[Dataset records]
◆ ◆ ◆

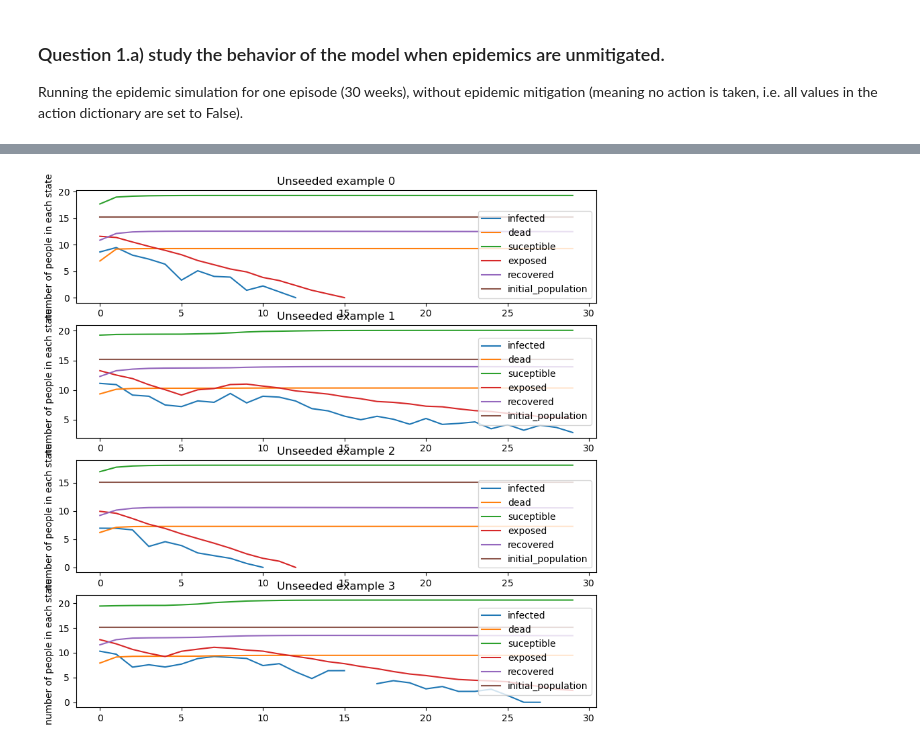
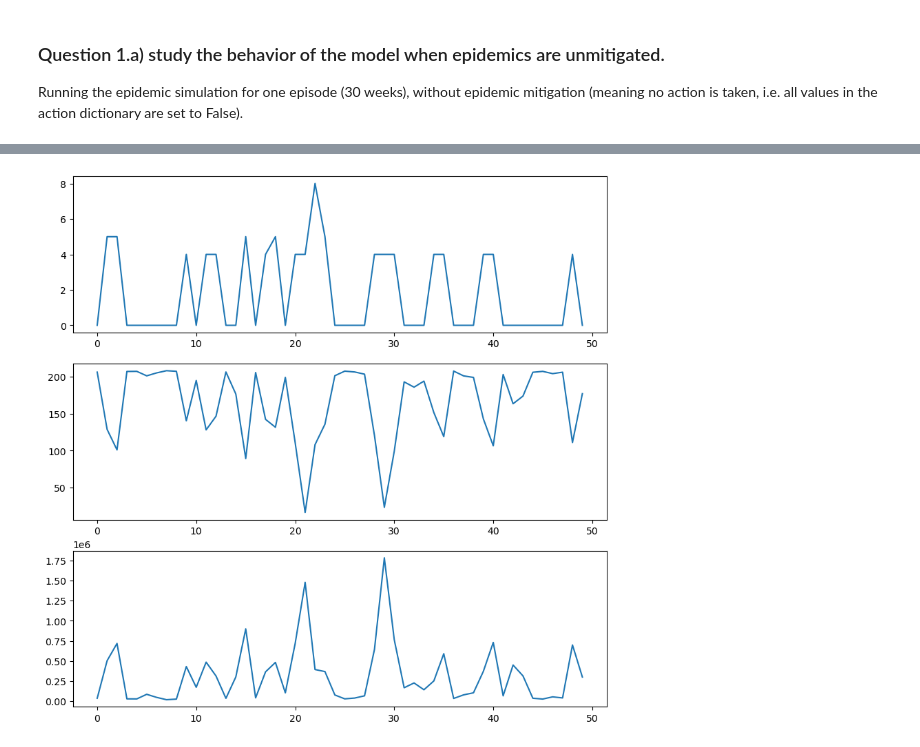
Before and after one commit to dariayakovchuk/Miniproject_DQN, a Jupyter notebook: Miniproject_DQN/notebook.ipynb, the cells around one changed output, grey strips where cells are left out. Saved outputs shown, nothing was run; the diff lists cells and outputs as text; code cells hidden in the pictures.

```diff
--- a/Miniproject_DQN/notebook.ipynb
+++ b/Miniproject_DQN/notebook.ipynb
@@ -150,6 +161,7 @@ class RussoAgent(Agent):
         """
         self.env = env
         self.count_confinement = 0
+        self.dict = np.array([295000, 900000, 34978, 44531, 830000, 133115, 82000, 76213, 1354000])
 
     def load_model(self, savepath):
         # This is where one would define the routine for loading a pre-trained model
@@ -169,19 +181,16 @@ class RussoAgent(Agent):
 
     def act(self, obs):
         # this takes an observation and returns an action
-        # the action space can be directly sampled from the env
-        total = {p:np.array([getattr(l.total,p) for l in log]) for p in self.env.dyn.parameters}
-        if len(total['infected']) != 0:
-            if (total['infected'][-1]) >= 20000:
-                self.count_confinement = 1
-                return 1
+        total = np.sum(np.array(obs[0, 0, :, -1])*self.dict)/SCALE
+        if total >= 20000:
+            self.count_confinement = 1
+            return 1
         if self.count_confinement == 4:
             self.count_confinement = 0
         if self.count_confinement != 0:
             self.count_confinement += 1
             return 1
         return 0
-        # return self.env.action_space.sample()
 # %%
 agent = RussoAgent(env)
 log = []
@@ -243,41 +218,37 @@ plt.show()
 # %%
-# env = Env(  dyn,
-#             action_space=action_space,
-#             observation_space=observation_space,
-#             action_preprocessor=action_preprocessor,
-#             observation_preprocessor=observation_preprocessor,
-#             )
-
-fig, ax = plt.subplots(4, 1, figsize=(10,10))
 agent = RussoAgent(env)
-for trace in range(50):
-    log = []
-    finished = False
-    obs, info = env.reset()
-    agent.reset()
-    agent.epsilon = 0
-    n_weeks_confined = 0
-    R_sum = 0
-    while not finished:
-        action = agent.act(obs)
-        obs, R, finished, info = env.step(action)
-        log.append(info) # save the information dict for logging
-
-        R_sum += R
-        if action == 1:
-            n_weeks_confined += 1
-
-        if finished:
-            break
-
-    """ Parse the logs """
-    total = {p:np.array([getattr(l.total,p) for l in log]) for p in dyn.parameters}
-    cities = {c:{p:np.array([getattr(l.city[c],p) for l in log]) for p in dyn.parameters} for c in dyn.cities}
-    actions = {a:np.array([l.action[a] for l in log]) for a in log[0].action.keys()}
-    print(n_weeks_confined, R_sum, np.sum(total['dead']))
-    if trace <= 3:
-        [ax[trace].plot(np.log(y)) for y in total.values()]
-        ax[trace].legend(total.keys())
-        ax[trace].set_title(f'Unseeded example {trace}')
-        ax[trace].set_ylabel('number of people in each state')
+def run_experiment(agent_, num_episodes):
+    fig, ax = plt.subplots(3, 1, figsize=(10,10))
+    rewards = []
+    confine = []
+    death = []
+    for trace in range(num_episodes):
+        log = []
+        seed = trace
+        finished = False
+        obs, info = env.reset(seed)
+        agent.reset()
+        n_weeks_confined = 0
+        R_sum = 0
+        while not finished:
+            action = agent.act(obs)
+            obs, R, finished, info = env.step(action)
+            log.append(info) # save the information dict for logging
+            R_sum += R
+            if action == 1:
+                n_weeks_confined += 1
+            if finished:
+                break
+        """ Parse the logs """
+        total = {p:np.array([getattr(l.total,p) for l in log]) for p in dyn.parameters}
+        confine.append(n_weeks_confined)
+        rewards.append(R_sum)
+        death.append(np.sum(total['dead']))
+    ax[0].plot(confine)
+    ax[1].plot(rewards)
+    ax[2].plot(death)
+    # ax[trace].legend(total.keys())
+    # ax[trace].set_title(f'Unseeded example {trace}')
+    # ax[trace].set_ylabel('number of people in each state')
+run_experiment(agent, 50)
 # %% [output]
@@ -302 +255 @@ for trace in range(50):
-[figure, old version]
+[figure, new version]
```
Also changed, not shown: parts of 14 cells of this notebook, 2 other files.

◆ ◆ ◆

**Required work:**
List all lines above in which the string "array" appears.

**Solution:**
+        self.dict = np.array([295000, 900000, 34978, 44531, 830000, 133115, 82000, 76213, 1354000])
-        total = {p:np.array([getattr(l.total,p) for l in log]) for p in self.env.dyn.parameters}
+        total = np.sum(np.array(obs[0, 0, :, -1])*self.dict)/SCALE
-    total = {p:np.array([getattr(l.total,p) for l in log]) for p in dyn.parameters}
-    cities = {c:{p:np.array([getattr(l.city[c],p) for l in log]) for p in dyn.parameters} for c in dyn.cities}
-    actions = {a:np.array([l.action[a] for l in log]) for a in log[0].action.keys()}
+        total = {p:np.array([getattr(l.total,p) for l in log]) for p in dyn.parameters}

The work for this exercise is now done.